-- Edit tracking data --
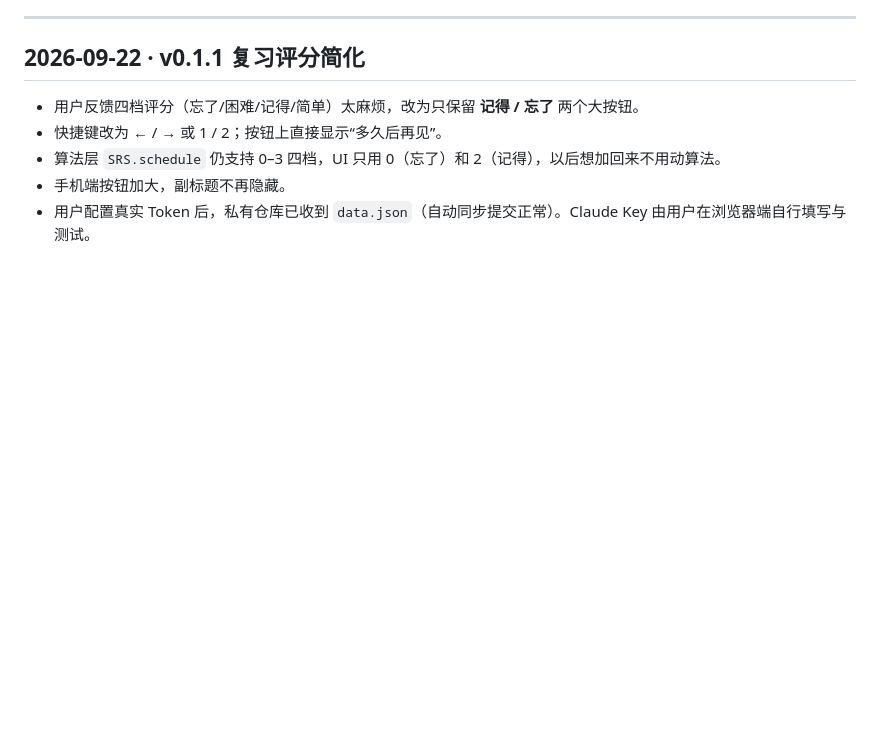
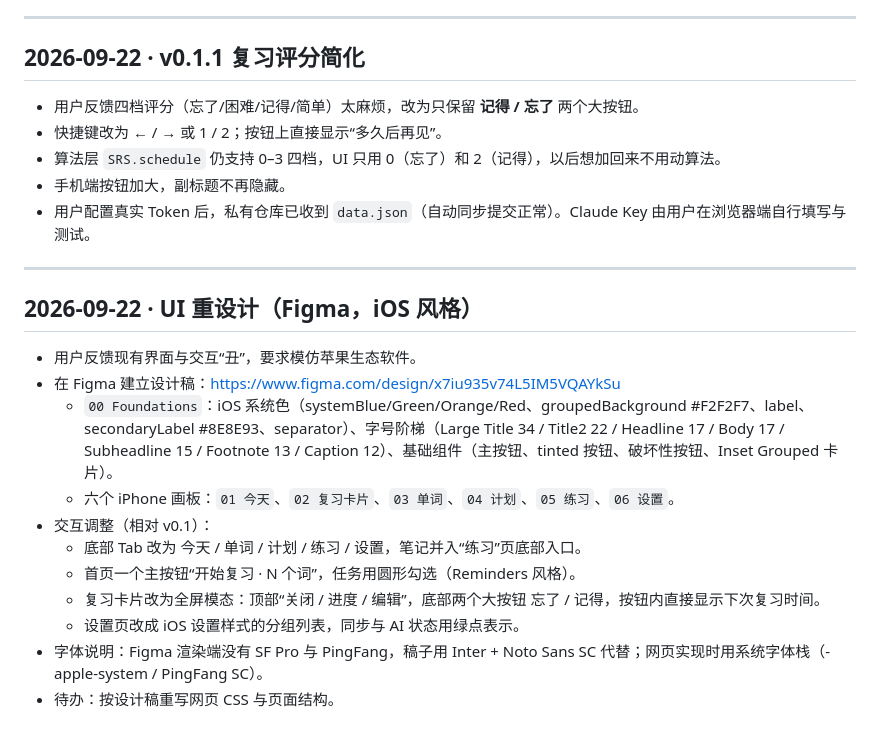
Before and after one commit to chuchu1214w/english-study, a Markdown page: DEVLOG.md, the part around the change. Drawn GitHub-style; blank space fills up the shorter version.

Commit message:
docs: 记录 Figma iOS 风格重设计
Co-Authored-By: Claude Fable 5.1 <noreply@anthropic.com>

```diff
--- a/DEVLOG.md
+++ b/DEVLOG.md
@@ -70,3 +70,19 @@
 - 算法层 `SRS.schedule` 仍支持 0–3 四档，UI 只用 0（忘了）和 2（记得），以后想加回来不用动算法。
 - 手机端按钮加大，副标题不再隐藏。
 - 用户配置真实 Token 后，私有仓库已收到 `data.json`（自动同步提交正常）。Claude Key 由用户在浏览器端自行填写与测试。
+
+---
+
+## 2026-09-22 · UI 重设计（Figma，iOS 风格）
+
+- 用户反馈现有界面与交互“丑”，要求模仿苹果生态软件。
+- 在 Figma 建立设计稿：<https://www.figma.com/design/x7iu935v74L5IM5VQAYkSu>
+  - `00 Foundations`：iOS 系统色（systemBlue/Green/Orange/Red、groupedBackground #F2F2F7、label、secondaryLabel #8E8E93、separator）、字号阶梯（Large Title 34 / Title2 22 / Headline 17 / Body 17 / Subheadline 15 / Footnote 13 / Caption 12）、基础组件（主按钮、tinted 按钮、破坏性按钮、Inset Grouped 卡片）。
+  - 六个 iPhone 画板：`01 今天`、`02 复习卡片`、`03 单词`、`04 计划`、`05 练习`、`06 设置`。
+- 交互调整（相对 v0.1）：
+  - 底部 Tab 改为 今天 / 单词 / 计划 / 练习 / 设置，笔记并入“练习”页底部入口。
+  - 首页一个主按钮“开始复习 · N 个词”，任务用圆形勾选（Reminders 风格）。
+  - 复习卡片改为全屏模态：顶部“关闭 / 进度 / 编辑”，底部两个大按钮 忘了 / 记得，按钮内直接显示下次复习时间。
+  - 设置页改成 iOS 设置样式的分组列表，同步与 AI 状态用绿点表示。
+- 字体说明：Figma 渲染端没有 SF Pro 与 PingFang，稿子用 Inter + Noto Sans SC 代替；网页实现时用系统字体栈（-apple-system / PingFang SC）。
+- 待办：按设计稿重写网页 CSS 与页面结构。
```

-- ASSIGNED TASK --
Whenever the word "DEVLOG" appears in a line above, copy that line.

-- TASK ANSWER --
Before and after one commit to chuchu1214w/english-study, a Markdown page: DEVLOG.md, the part around the change. Drawn GitHub-style; blank space fills up the shorter version.
--- a/DEVLOG.md
+++ b/DEVLOG.md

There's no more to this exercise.